The Autobots face their greatest threat yet in the form of director Michael Bay, the man who launched the live-action franchise four years ago and whose third entry is as much of a belligerent and charmless mess as the second. For a man supposedly inspired to make a better film this time around after admitting he was disappointed with the last one, he doesn’t seemed to have learned many lessons. Naff script? Check. Tedious and inappropriate adult humour? Check. Appalling use of female characters as objects of either lust or mockery? Check. Overlong and deafening use of military action that borders on the pornographic? Check. And its all been dialled up to 11. For undiscriminating action fans there’s enough bang for your buck onscreen to give the film a pass, but the time has now come for Bay to exit this series and head back to the music video industry, where he must surely be regarded as some form of deity.
Since the last time we saw them, the Decepticons have been in hiding licking their wounds, but also secretly hatching a plan to steal a top secret weapon that crashed on Earth’s moon in the 1960s, an event which kick-started the space race between the USA and the USSR. Guarding this weapon was the then Autobot leader Sentinel Prime, Optimus’s predecessor, who has lain dormant ever since.
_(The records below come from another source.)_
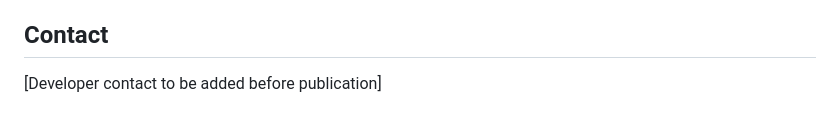
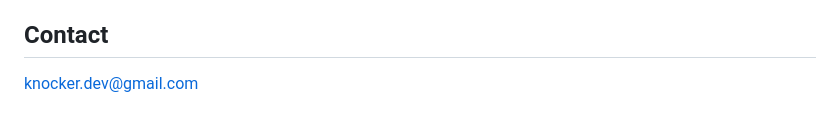
Before and after one commit to knocker-g/MobileDesktopProfileSwitcher, a Markdown page: PRIVACY.md, the part around the change. Drawn GitHub-style.

```diff
--- a/PRIVACY.md
+++ b/PRIVACY.md
@@ -72,4 +72,4 @@ This policy may be updated when MDPS functionality or applicable requirements ch
 
 ## Contact
 
-[Developer contact to be added before publication]
+knocker.dev@gmail.com
```
Also changed, not shown: PRIVACY.ja.md (+1 -1 lines), docs/CWS_SUBMISSION.md (+3 -4 lines).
Sam Witwicky (Shia LaBeouf) finds himself drawn in to this nefarious plot and fighting alongside his Autobot friends once again, culminating in a devastating and deadly battle in Chicago.
For long-standing fans of the Transformers universe, Dark of the Moon does offer some interesting tidbits. Ransacked from the storylines of the old Marvel comics are popular nuggets like the Wreckers and the space bridge, while other scenes directly reference the classic cartoon series: watching Laserbeak land and perch on Soundwave’s arm should bring a smile to many a fan’s face. The Ark, the ship that originally carried the Transformers to Earth, is resurrected here as the vessel that was carrying Sentinel Prime’s secret weapon before it crashed on the moon. One can sense a small yet genuine effort to return to some of the more popular elements in Transformers’ history, even if it is a case of too little too late. Sentinel himself is voiced by Leonard Nimoy, in a nod to his role in the original 1986 animated movie, and there’s a neat Trek reference late on that should raise an eyebrow or two.
Unfortunately, earlier problems with Bay’s take on the series persist. The look of these new Transformers is still incredibly ugly. They are all so similar: bar the odd flash of brightly coloured paint, it is stupidly difficult to tell them apart. This is doubly true when Bay refuses to spend any time fleshing out their characters. Beyond Optimus and Bumblebee, it would be next to impossible to correctly identify another Autobot. The Decepticons fare little better, and Megatron suffers the ignominy of being sidelined until the conclusion. The much ballyhooed introduction of Shockwave, a popular villain from the original series who vied with Megatron for leadership of the Decepticons, is completely botched, he having little to do except arrive on some sort of giant mechanical worm and say about three or four words in total.
Perhaps it’s not surprising that we can’t tell them apart when so much time is spent on the human caricatures characters, who are just as annoying as they were last time around (step forward John Turturro, Kevin Dunn, Julie White and series newcomers John Malkovich and Frances McDormand). Say what you like about Shia LaBeouf but he does at least appear to be trying, and if the series has a heart it lies with him and his Autobot buddy Bumblebee. Megan Fox replacement Rosie Huntington-Whiteley might well be trying, but she is so devoid of expression and any trace of acting ability it is impossible to tell. One can almost see the reflection of the autocue on her (perfectly made-up) blank visage. Bay doesn’t even try to disguise the fact that she is only there as eye-candy; quite the opposite. In the end there’s no-one here to care about, and so the film just washes over you, trying ever harder to impress with action set-piece after action set-piece, and failing.
When the end finally rolls around, after an extended and admittedly impressive-looking battle on the streets of Chicago, it is topped off by a laughably brief confrontation between the Autobot and Decepticon leaders which would appear to indicate that Bay is done with the franchise and this is his final word. We can only hope this is the case, and that the series is taken forward by someone with a better understanding of why these characters continue to be enjoyed long after their original shelf life.